**** SUPPLIED ENTRIES ****

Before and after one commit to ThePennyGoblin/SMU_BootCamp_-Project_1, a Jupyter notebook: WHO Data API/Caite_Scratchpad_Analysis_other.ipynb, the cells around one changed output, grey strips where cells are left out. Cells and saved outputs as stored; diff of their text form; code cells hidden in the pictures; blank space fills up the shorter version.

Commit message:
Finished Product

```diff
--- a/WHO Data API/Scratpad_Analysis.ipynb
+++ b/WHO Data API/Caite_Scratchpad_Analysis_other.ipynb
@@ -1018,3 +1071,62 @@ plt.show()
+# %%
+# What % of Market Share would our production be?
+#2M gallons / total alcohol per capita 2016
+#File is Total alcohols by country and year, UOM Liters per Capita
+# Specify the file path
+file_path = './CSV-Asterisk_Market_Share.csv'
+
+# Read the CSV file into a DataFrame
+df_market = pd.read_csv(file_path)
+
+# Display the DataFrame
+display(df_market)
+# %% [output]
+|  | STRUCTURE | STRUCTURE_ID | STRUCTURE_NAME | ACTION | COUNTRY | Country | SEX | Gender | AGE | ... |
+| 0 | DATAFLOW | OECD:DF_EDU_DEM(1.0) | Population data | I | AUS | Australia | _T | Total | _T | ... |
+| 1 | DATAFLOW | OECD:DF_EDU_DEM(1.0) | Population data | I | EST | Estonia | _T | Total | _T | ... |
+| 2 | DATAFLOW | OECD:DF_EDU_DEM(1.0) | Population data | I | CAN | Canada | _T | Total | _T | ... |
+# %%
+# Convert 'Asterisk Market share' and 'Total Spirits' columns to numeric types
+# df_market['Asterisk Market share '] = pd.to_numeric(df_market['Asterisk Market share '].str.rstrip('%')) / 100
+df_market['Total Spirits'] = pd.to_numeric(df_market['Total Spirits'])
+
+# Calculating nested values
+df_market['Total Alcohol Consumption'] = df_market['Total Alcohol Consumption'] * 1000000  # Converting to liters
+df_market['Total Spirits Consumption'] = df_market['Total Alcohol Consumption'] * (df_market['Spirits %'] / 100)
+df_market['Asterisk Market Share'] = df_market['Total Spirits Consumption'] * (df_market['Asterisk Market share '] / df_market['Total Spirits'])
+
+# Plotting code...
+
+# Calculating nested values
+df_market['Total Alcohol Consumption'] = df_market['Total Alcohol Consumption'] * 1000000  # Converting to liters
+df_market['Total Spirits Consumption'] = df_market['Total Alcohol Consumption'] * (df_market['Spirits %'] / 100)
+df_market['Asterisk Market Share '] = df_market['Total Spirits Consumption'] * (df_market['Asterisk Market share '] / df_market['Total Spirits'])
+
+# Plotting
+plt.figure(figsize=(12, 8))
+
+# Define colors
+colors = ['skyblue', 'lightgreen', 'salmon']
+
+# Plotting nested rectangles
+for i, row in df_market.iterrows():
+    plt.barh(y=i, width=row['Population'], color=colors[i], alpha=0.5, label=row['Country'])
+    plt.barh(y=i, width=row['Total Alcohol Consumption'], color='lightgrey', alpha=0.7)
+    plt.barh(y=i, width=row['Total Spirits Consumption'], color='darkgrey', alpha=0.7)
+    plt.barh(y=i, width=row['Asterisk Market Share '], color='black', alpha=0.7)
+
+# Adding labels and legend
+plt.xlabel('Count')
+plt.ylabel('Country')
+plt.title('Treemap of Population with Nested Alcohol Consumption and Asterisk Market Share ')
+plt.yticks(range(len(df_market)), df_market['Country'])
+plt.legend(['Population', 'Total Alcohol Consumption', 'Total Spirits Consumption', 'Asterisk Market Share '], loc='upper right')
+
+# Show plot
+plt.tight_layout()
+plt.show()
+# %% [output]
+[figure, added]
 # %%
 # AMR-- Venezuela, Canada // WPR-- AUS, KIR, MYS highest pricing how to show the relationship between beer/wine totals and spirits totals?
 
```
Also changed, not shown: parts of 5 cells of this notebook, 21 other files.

****

◆ TASK: In full and without alteration, retype the entries above.

◆ RESPONSE TO THIS EXERCISE:
Before and after one commit to ThePennyGoblin/SMU_BootCamp_-Project_1, a Jupyter notebook: WHO Data API/Caite_Scratchpad_Analysis_other.ipynb, the cells around one changed output, grey strips where cells are left out. Cells and saved outputs as stored; diff of their text form; code cells hidden in the pictures; blank space fills up the shorter version.

Commit message:
Finished Product

```diff
--- a/WHO Data API/Scratpad_Analysis.ipynb
+++ b/WHO Data API/Caite_Scratchpad_Analysis_other.ipynb
@@ -1018,3 +1071,62 @@ plt.show()
+# %%
+# What % of Market Share would our production be?
+#2M gallons / total alcohol per capita 2016
+#File is Total alcohols by country and year, UOM Liters per Capita
+# Specify the file path
+file_path = './CSV-Asterisk_Market_Share.csv'
+
+# Read the CSV file into a DataFrame
+df_market = pd.read_csv(file_path)
+
+# Display the DataFrame
+display(df_market)
+# %% [output]
+|  | STRUCTURE | STRUCTURE_ID | STRUCTURE_NAME | ACTION | COUNTRY | Country | SEX | Gender | AGE | ... |
+| 0 | DATAFLOW | OECD:DF_EDU_DEM(1.0) | Population data | I | AUS | Australia | _T | Total | _T | ... |
+| 1 | DATAFLOW | OECD:DF_EDU_DEM(1.0) | Population data | I | EST | Estonia | _T | Total | _T | ... |
+| 2 | DATAFLOW | OECD:DF_EDU_DEM(1.0) | Population data | I | CAN | Canada | _T | Total | _T | ... |
+# %%
+# Convert 'Asterisk Market share' and 'Total Spirits' columns to numeric types
+# df_market['Asterisk Market share '] = pd.to_numeric(df_market['Asterisk Market share '].str.rstrip('%')) / 100
+df_market['Total Spirits'] = pd.to_numeric(df_market['Total Spirits'])
+
+# Calculating nested values
+df_market['Total Alcohol Consumption'] = df_market['Total Alcohol Consumption'] * 1000000  # Converting to liters
+df_market['Total Spirits Consumption'] = df_market['Total Alcohol Consumption'] * (df_market['Spirits %'] / 100)
+df_market['Asterisk Market Share'] = df_market['Total Spirits Consumption'] * (df_market['Asterisk Market share '] / df_market['Total Spirits'])
+
+# Plotting code...
+
+# Calculating nested values
+df_market['Total Alcohol Consumption'] = df_market['Total Alcohol Consumption'] * 1000000  # Converting to liters
+df_market['Total Spirits Consumption'] = df_market['Total Alcohol Consumption'] * (df_market['Spirits %'] / 100)
+df_market['Asterisk Market Share '] = df_market['Total Spirits Consumption'] * (df_market['Asterisk Market share '] / df_market['Total Spirits'])
+
+# Plotting
+plt.figure(figsize=(12, 8))
+
+# Define colors
+colors = ['skyblue', 'lightgreen', 'salmon']
+
+# Plotting nested rectangles
+for i, row in df_market.iterrows():
+    plt.barh(y=i, width=row['Population'], color=colors[i], alpha=0.5, label=row['Country'])
+    plt.barh(y=i, width=row['Total Alcohol Consumption'], color='lightgrey', alpha=0.7)
+    plt.barh(y=i, width=row['Total Spirits Consumption'], color='darkgrey', alpha=0.7)
+    plt.barh(y=i, width=row['Asterisk Market Share '], color='black', alpha=0.7)
+
+# Adding labels and legend
+plt.xlabel('Count')
+plt.ylabel('Country')
+plt.title('Treemap of Population with Nested Alcohol Consumption and Asterisk Market Share ')
+plt.yticks(range(len(df_market)), df_market['Country'])
+plt.legend(['Population', 'Total Alcohol Consumption', 'Total Spirits Consumption', 'Asterisk Market Share '], loc='upper right')
+
+# Show plot
+plt.tight_layout()
+plt.show()
+# %% [output]
+[figure, added]
 # %%
 # AMR-- Venezuela, Canada // WPR-- AUS, KIR, MYS highest pricing how to show the relationship between beer/wine totals and spirits totals?
 
```
Also changed, not shown: parts of 5 cells of this notebook, 21 other files.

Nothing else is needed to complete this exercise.